Looking at market characteristics like a reliance on new immigrants and the impact of falling unit size, the report said that demographically driven demand for rental units had passed its peak in both cities. On the supply side, the number of condo completions expected in the next three years is a source of concern for those who believe that oversupply will spark a cascade of sales by real estate investors, who own a large portion of the new units.
In the report, Tal estimated that 45 per cent to 50 per cent of new condo units under construction in Toronto will be used for rental purposes. With an expected annual completion of approximately 20,000 units, combined with 1,500 to 2,000 annual completions of purpose-built rental units, Tal projected that there will be an excess supply of “just over 1,000 units a year.”
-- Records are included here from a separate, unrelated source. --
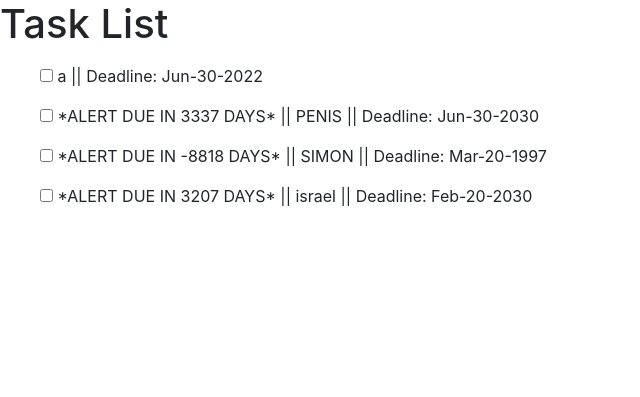
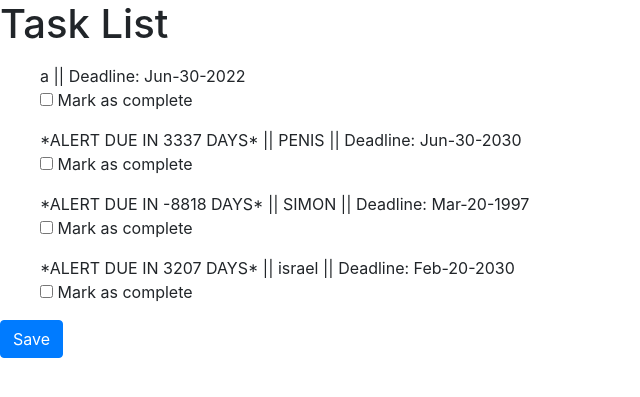
Before and after one commit to ZetaVII/Task-Manager-App, a Flask app: page /overview in a window 1280 px wide. Shown: the part 56-453 px from the top of the page, without its empty margins (0-640 px from the left). Run offline with Flask 2, Linux system fonts and the light colour scheme; a user stored in the database is signed in; data comes from the database, SQL or seed files in the repository; some libraries are stand-ins or nearby versions.

Commit message:
Fix mark as complete feature
Post to overview route. Add submit button to save changes.

```diff
--- a/app/templates/overview.html
+++ b/app/templates/overview.html
@@ -1,20 +1,22 @@
 {% extends "base_loggedIn.html" %}
 
 {% block content %}
-        <form action = "" method = "post" novalidate>
+        <form action="/overview" method="POST" novalidate>
         {{ form.hidden_tag() }}
         <h1> Task List </h1>
         <p>
                 {% for task in list %}
                         <ul>
-                                <p>{{ form.complete() }}
-                                {% if "Reminder" in task %}
-                                *ALERT DUE IN {{ task["Due_By"] }} DAYS* ||
-                                {% endif %}
-                                {{ task["Title"] }} || Deadline: {{ task["Deadline"]}}
+                                <p>
+                                    {% if "Reminder" in task %}
+                                        *ALERT DUE IN {{ task["Due_By"] }} DAYS* ||
+                                    {% endif %}
+                                    {{ task["Title"] }} || Deadline: {{ task["Deadline"]}} <br>
+                                    <input type="checkbox" name=check value={{ task["ID"] }}> Mark as complete
                                 </p>
                         </ul>
                 {% endfor %}
         </p>
+        <button type="submit" class="btn btn-primary">Save</button>
         </form>
 {% endblock %}
```
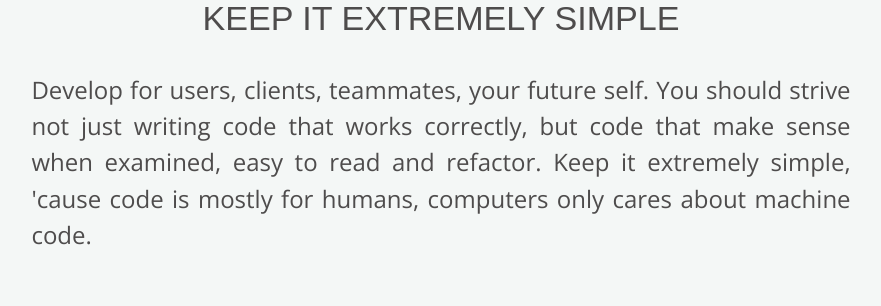
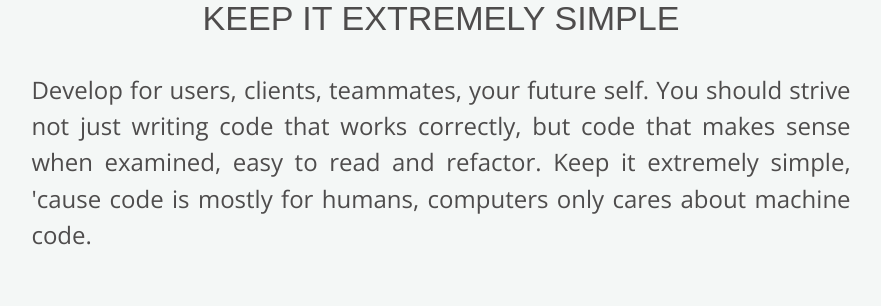
Before and after one commit to SimoNonnis/Robot2, a PHP site: page / in a window 1280 px wide. Shown: the part 678-984 px from the top of the page, without its empty margins (199-1080 px from the left). Run offline with PHP 8.4, Linux system fonts and the light colour scheme; some web fonts are replaced.

Commit message:
Update index.php

```diff
--- a/index.php
+++ b/index.php
@@ -13,7 +13,7 @@
         <h2>Keep it extremely simple</h2>
         <p>Develop for users, clients, teammates, your future self.
            You should strive not just writing code that works correctly,
-           but code that make sense when examined, easy to read and refactor.
+           but code that makes sense when examined, easy to read and refactor.
            Keep it extremely simple, 'cause code is mostly for humans, computers
            only cares about machine code.
         </p>
```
An analysis of the Vancouver market led Tal to draw similar conclusions.
“Such excess supply will raise vacancy rates in the condo space by an estimated 0.3 per cent to 0.4 per cent in both cities in the coming few years,” he said.
“That is not large enough a damage to derail the market or lead to a substantial softening in rent inflation.”
Interest rates are expected to remain low well into 2015, but the inevitable rate increase will lead investors to be more wary of higher financing or opportunity costs. Falling rents, however, will not pose a major challenge for investors.
Renters can look forward to some relief, as the higher vacancy rates will ease rent inflation.